- Research recently published in Environmental Research Letters, suggests a further complication. If a rancher sells cattle grazing land to a company to establish a soy plantation, that does not directly lead to deforestation. However, because of the high price of the land sold, the rancher can afford to buy up to five times the area of forest and convert it to pasture. The researchers describe this as indirect land-use change. Eugenio Arima, from University of Texas at Austin, the lead author of the paper points out that indirect deforestation has implications for REDD: “For example, the government could support a biofuels project to cut emissions, but this project may indirectly be increasing deforestation in another part of the country. Thus, environmental policy in Brazil must pay attention to indirect land-use change.” There could also be a time delay between selling one plot of land and later buying another and clearing the forest.
- Doug Boucher of the Union of Concerned Scientists last year argued that the reduced rate of deforestation in Brazil was an example illustrating that REDD is succeeding. Boucher did not refer to the rate of forest degradation in his argument.
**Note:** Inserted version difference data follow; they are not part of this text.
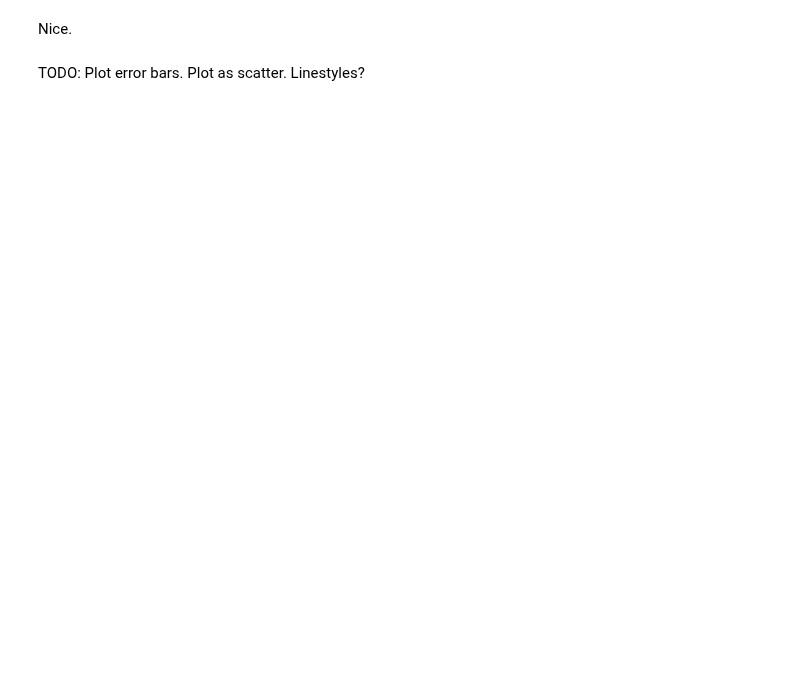
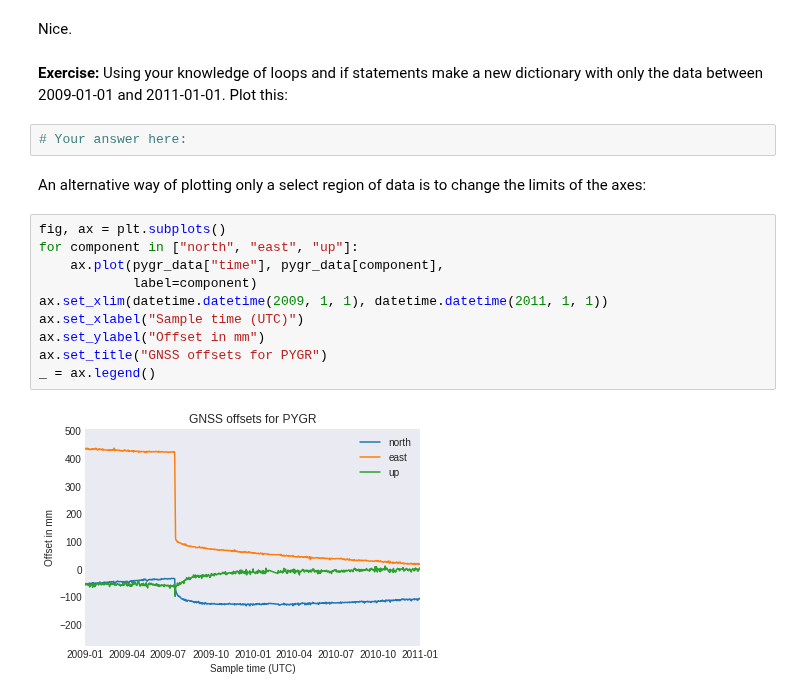
Before and after one commit to calum-chamberlain/ESCI451-Python, a Jupyter notebook: 3-Basic-plotting.ipynb, the cells around one changed output. Drawn from its saved outputs; the diff is of its cells as text; blank space fills up the shorter version.

Commit message:
Finish plotting

```diff
--- a/3-Basic-plotting.ipynb
+++ b/3-Basic-plotting.ipynb
@@ -223,5 +222,21 @@ ax.legend()
 [figure]
 # %% [markdown]
 Nice.
-# %% [markdown]
-TODO: Plot error bars. Plot as scatter. Linestyles?
+# %% [markdown]
+**Exercise:** Using your knowledge of loops and if statements make a new dictionary with only the data between 2009-01-01 and 2011-01-01. Plot this:
+# %%
+# Your answer here:
+# %% [markdown]
+An alternative way of plotting only a select region of data is to change the limits of the axes:
+# %%
+fig, ax = plt.subplots()
+for component in ["north", "east", "up"]:
+    ax.plot(pygr_data["time"], pygr_data[component],
+            label=component)
+ax.set_xlim(datetime.datetime(2009, 1, 1), datetime.datetime(2011, 1, 1))
+ax.set_xlabel("Sample time (UTC)")
+ax.set_ylabel("Offset in mm")
+ax.set_title("GNSS offsets for PYGR")
+_ = ax.legend()
+# %% [output]
+[figure, added]
```
Also changed, not shown: parts of 22 cells of this notebook.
Neither did he prevent much evidence that REDD was the cause of the reduced rate of deforestation. In any case, with deforestation increasing again and the government weakening legislation, where does that leave REDD?
Meanwhile Brazil continues its plans for the Belo Monte hydropower dam, that has been opposed for 20 years by the indigenous peoples living in the Xingú watershed. Brazil is also pushing to include “forests in exhaustion” in the clean development mechanism – a proposal that amounts to no more than a subsidy for industrial tree plantations.